*PROBLEM TO SOLVE*:
Lines below that include "code" are the answer; copy each one.
___
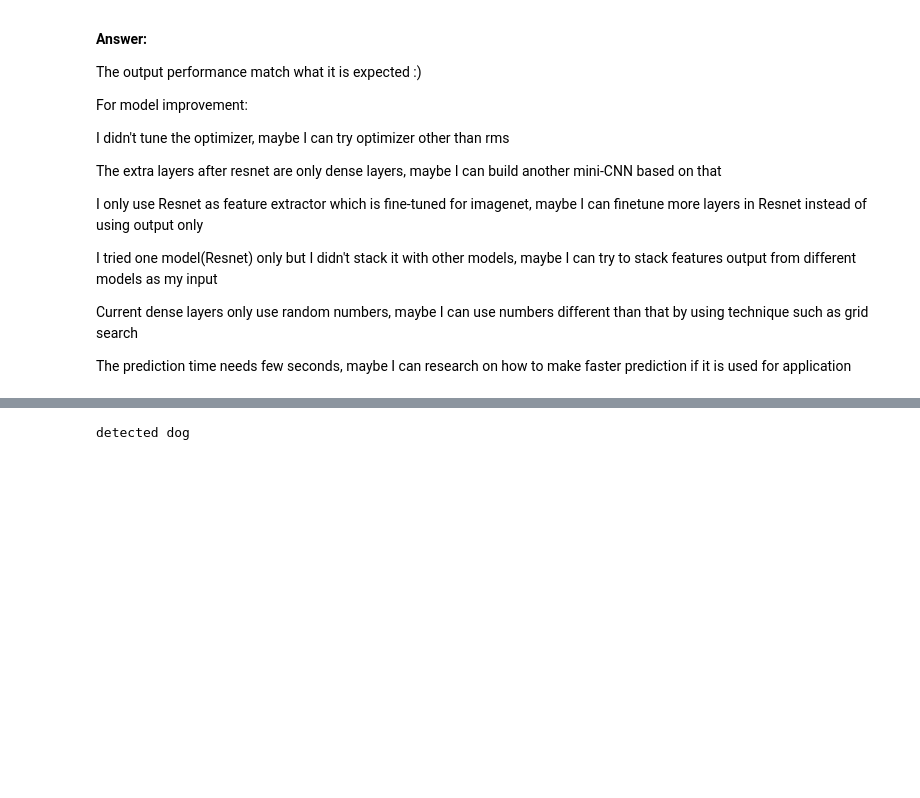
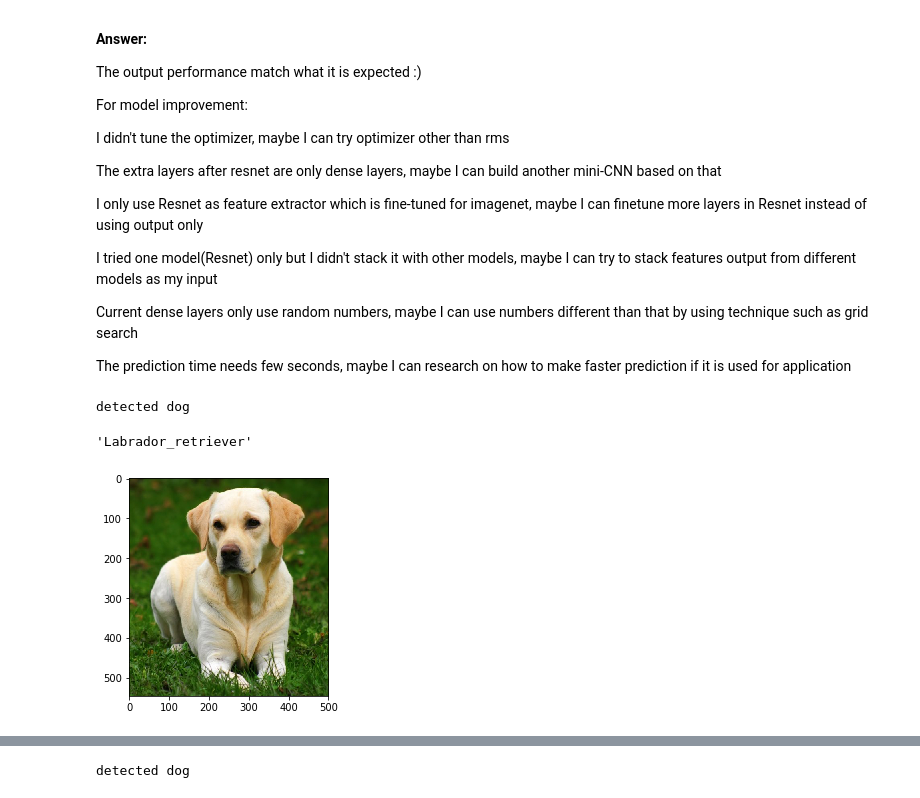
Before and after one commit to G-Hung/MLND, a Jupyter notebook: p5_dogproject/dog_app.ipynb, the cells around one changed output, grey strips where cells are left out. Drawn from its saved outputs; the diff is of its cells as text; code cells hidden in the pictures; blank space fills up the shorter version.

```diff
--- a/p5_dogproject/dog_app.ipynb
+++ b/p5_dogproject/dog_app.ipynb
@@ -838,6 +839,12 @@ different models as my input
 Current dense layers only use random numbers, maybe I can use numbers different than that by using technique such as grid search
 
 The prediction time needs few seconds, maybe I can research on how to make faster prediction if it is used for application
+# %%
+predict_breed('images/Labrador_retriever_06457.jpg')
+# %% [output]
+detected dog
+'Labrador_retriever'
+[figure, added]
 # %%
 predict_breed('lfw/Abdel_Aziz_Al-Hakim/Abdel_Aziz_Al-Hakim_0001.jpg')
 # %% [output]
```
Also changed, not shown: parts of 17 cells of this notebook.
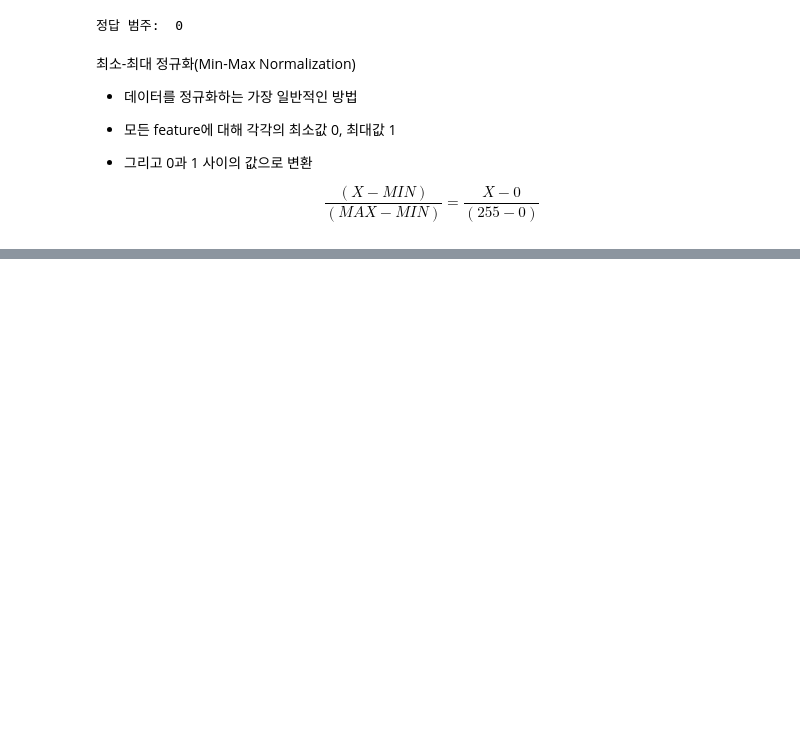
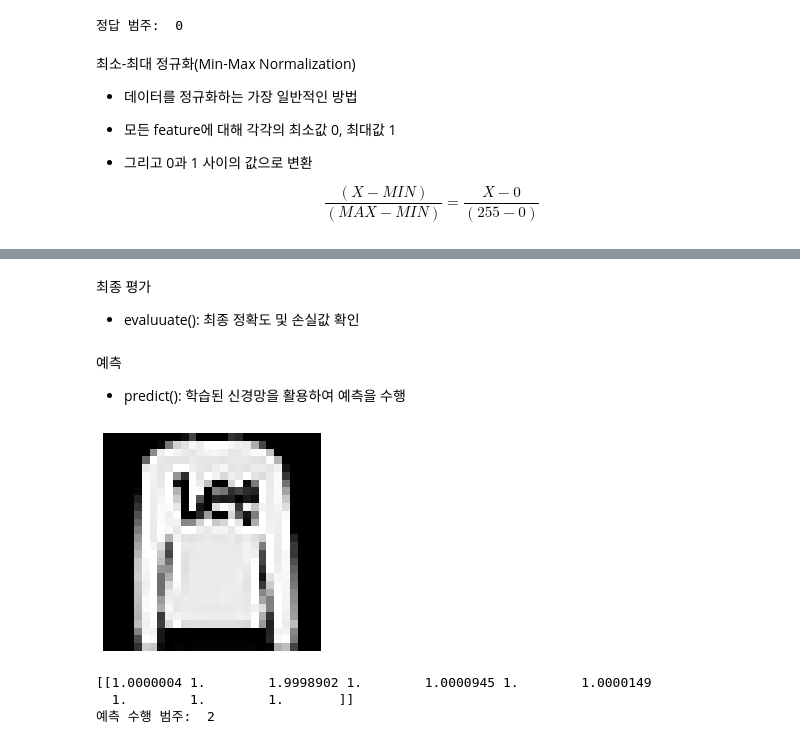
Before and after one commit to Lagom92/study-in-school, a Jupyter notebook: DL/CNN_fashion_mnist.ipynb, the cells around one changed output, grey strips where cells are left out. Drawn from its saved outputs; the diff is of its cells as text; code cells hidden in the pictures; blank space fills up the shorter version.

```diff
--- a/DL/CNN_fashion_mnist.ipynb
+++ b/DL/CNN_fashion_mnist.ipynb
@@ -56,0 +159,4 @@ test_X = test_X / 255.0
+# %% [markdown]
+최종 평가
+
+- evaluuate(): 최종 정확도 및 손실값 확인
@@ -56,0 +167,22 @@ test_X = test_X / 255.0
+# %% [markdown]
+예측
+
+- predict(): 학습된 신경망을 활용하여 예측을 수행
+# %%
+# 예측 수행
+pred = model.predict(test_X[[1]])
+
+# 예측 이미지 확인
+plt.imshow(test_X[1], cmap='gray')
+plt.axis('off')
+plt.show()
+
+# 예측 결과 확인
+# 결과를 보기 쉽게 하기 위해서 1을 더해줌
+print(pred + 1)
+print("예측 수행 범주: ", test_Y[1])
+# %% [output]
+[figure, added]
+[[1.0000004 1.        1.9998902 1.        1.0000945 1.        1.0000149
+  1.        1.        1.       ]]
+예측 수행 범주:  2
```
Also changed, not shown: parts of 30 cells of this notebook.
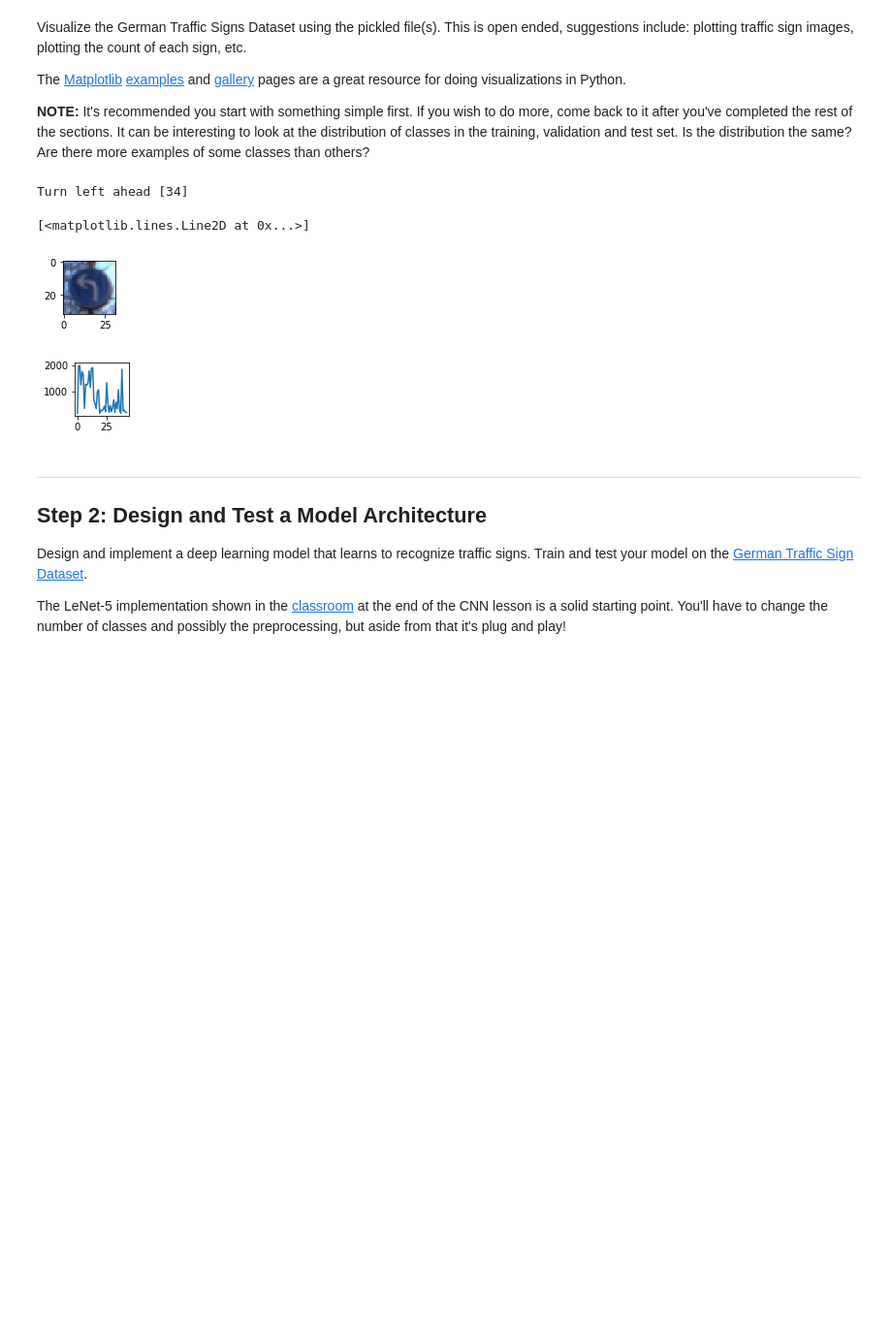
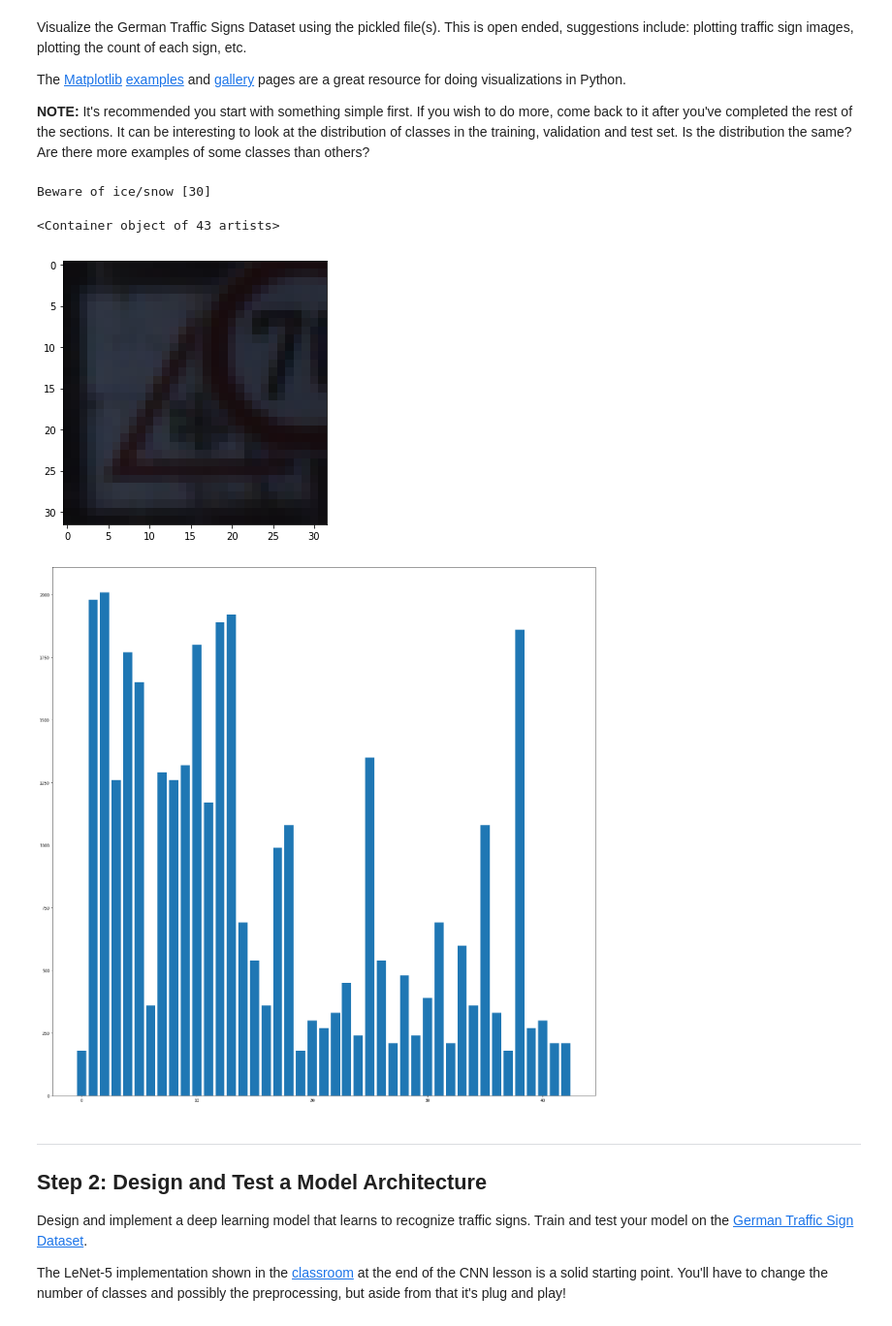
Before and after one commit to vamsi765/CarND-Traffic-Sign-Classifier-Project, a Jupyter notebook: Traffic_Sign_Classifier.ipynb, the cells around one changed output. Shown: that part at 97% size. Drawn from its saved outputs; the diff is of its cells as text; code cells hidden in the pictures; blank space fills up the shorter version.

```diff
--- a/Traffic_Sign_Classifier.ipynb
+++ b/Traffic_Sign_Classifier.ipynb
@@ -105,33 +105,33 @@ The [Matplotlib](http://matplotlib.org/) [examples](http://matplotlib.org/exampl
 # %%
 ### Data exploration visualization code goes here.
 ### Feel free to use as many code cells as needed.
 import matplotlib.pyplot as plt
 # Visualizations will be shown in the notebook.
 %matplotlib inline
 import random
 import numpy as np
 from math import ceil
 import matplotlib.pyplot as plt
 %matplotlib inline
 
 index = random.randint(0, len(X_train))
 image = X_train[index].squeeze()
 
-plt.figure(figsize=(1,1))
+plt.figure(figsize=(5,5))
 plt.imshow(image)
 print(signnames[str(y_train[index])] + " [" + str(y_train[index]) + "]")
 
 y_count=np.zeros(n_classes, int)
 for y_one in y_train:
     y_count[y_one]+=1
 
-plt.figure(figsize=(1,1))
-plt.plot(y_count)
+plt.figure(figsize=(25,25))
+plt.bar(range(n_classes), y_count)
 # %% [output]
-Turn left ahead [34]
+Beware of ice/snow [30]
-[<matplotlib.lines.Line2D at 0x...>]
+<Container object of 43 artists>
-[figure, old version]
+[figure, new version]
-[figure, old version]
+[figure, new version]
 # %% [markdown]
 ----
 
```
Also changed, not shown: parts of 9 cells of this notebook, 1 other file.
___
*ANSWER TO THE PROBLEM*:
Before and after one commit to G-Hung/MLND, a Jupyter notebook: p5_dogproject/dog_app.ipynb, the cells around one changed output, grey strips where cells are left out. Drawn from its saved outputs; the diff is of its cells as text; code cells hidden in the pictures; blank space fills up the shorter version.
Before and after one commit to Lagom92/study-in-school, a Jupyter notebook: DL/CNN_fashion_mnist.ipynb, the cells around one changed output, grey strips where cells are left out. Drawn from its saved outputs; the diff is of its cells as text; code cells hidden in the pictures; blank space fills up the shorter version.
Before and after one commit to vamsi765/CarND-Traffic-Sign-Classifier-Project, a Jupyter notebook: Traffic_Sign_Classifier.ipynb, the cells around one changed output. Shown: that part at 97% size. Drawn from its saved outputs; the diff is of its cells as text; code cells hidden in the pictures; blank space fills up the shorter version.
 ### Data exploration visualization code goes here.
 ### Feel free to use as many code cells as needed.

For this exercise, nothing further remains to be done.